    So far I only had one shot that was slightly out of focus ( barely visible at a 10x15 cm print) and a few pictures that are of an outstanding quality.
    I think that with time I will better myself to take advantage of the full potential of camera en lenses.....And that is a lot!
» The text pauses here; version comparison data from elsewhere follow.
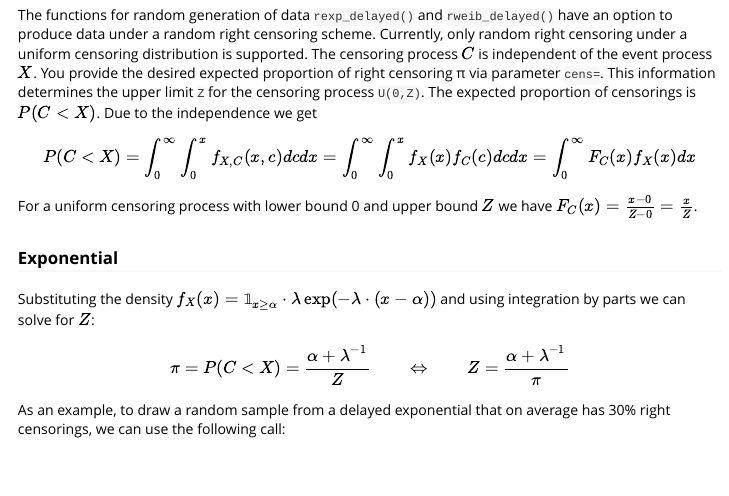
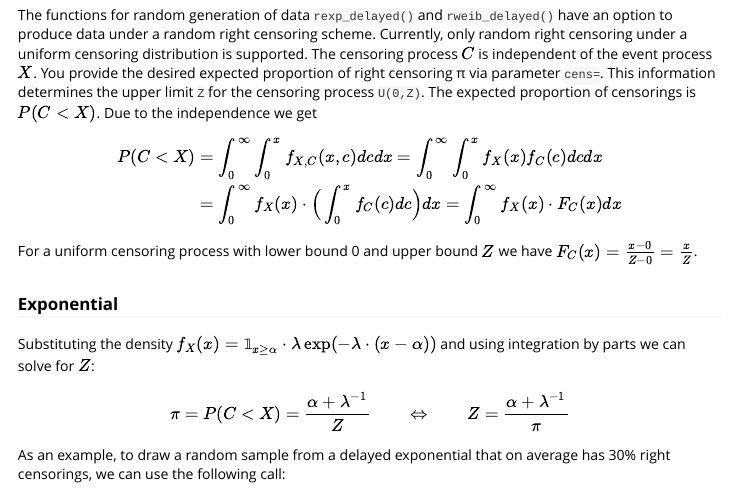
Before and after one commit to lenz99/incubate, an R Markdown document (vignettes/delayed-dist.Rmd): the page in a window 1100 px wide, from 3020 px down. Rendered offline with R 4.5, knitr and Pandoc, with nearby package versions; code that draws random numbers runs with fixed seeds of ours; some code elsewhere in the file could not run offline.

Commit message:
little things docs little version bump (first in 2025)

```diff
--- a/vignettes/delayed-dist.Rmd
+++ b/vignettes/delayed-dist.Rmd
@@ -169,7 +169,12 @@ You provide the desired expected proportion of right censoring π via parameter
 This information determines the upper limit `Z` for the censoring process `U(0,Z)`.
 The expected proportion of censorings is $P(C<X)$. Due to the independence we get
 \[
-P(C<X) = ∫_0^∞ ∫_0^x f_{X,C}(x,c)dc dx = ∫_0^∞ ∫_0^x f_X(x) f_C(c) dc dx = ∫_0^∞ F_C(x) f_X(x)dx
+\begin{equation*}
+\begin{split}
+P(C<X) &= ∫_0^∞ ∫_0^x f_{X,C}(x,c)dc dx = ∫_0^∞ ∫_0^x f_X(x) f_C(c) dc dx\\
+  &= ∫_0^∞ f_X(x) · \Big(∫_0^x f_C(c) dc\Big) dx = ∫_0^∞ f_X(x) · F_C(x) dx
+\end{split}
+\end{equation*}
 \]
 
 For a uniform censoring process with lower bound 0 and upper bound $Z$
```
Also changed, not shown: R/delay_test.R (+11 -13 lines), R/internalStuff.R (+8 -6 lines), 3 other files.
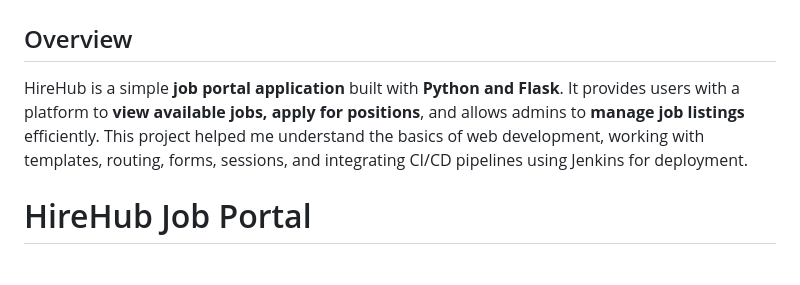
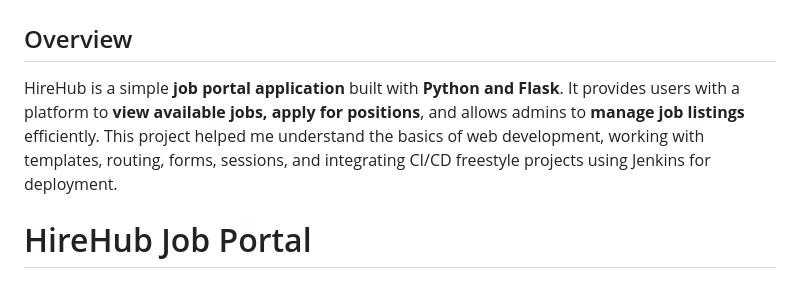
Before and after one commit to Snehaloges/HireHub_JobPortal, a Markdown page: README.md, the part around the change. GitHub-like rendering.

```diff
--- a/README.md
+++ b/README.md
@@ -2,7 +2,7 @@
 # HireHub Job Portal
 
 ## Overview
-HireHub is a simple **job portal application** built with **Python and Flask**. It provides users with a platform to **view available jobs, apply for positions**, and allows admins to **manage job listings** efficiently. This project helped me understand the basics of web development, working with templates, routing, forms, sessions, and integrating CI/CD pipelines using Jenkins for deployment.
+HireHub is a simple **job portal application** built with **Python and Flask**. It provides users with a platform to **view available jobs, apply for positions**, and allows admins to **manage job listings** efficiently. This project helped me understand the basics of web development, working with templates, routing, forms, sessions, and integrating CI/CD freestyle projects using Jenkins for deployment.
 
 # HireHub Job Portal
 
```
    Ps. Try looking thru the viewfinder before you buy. It is said to be a love or hate thing.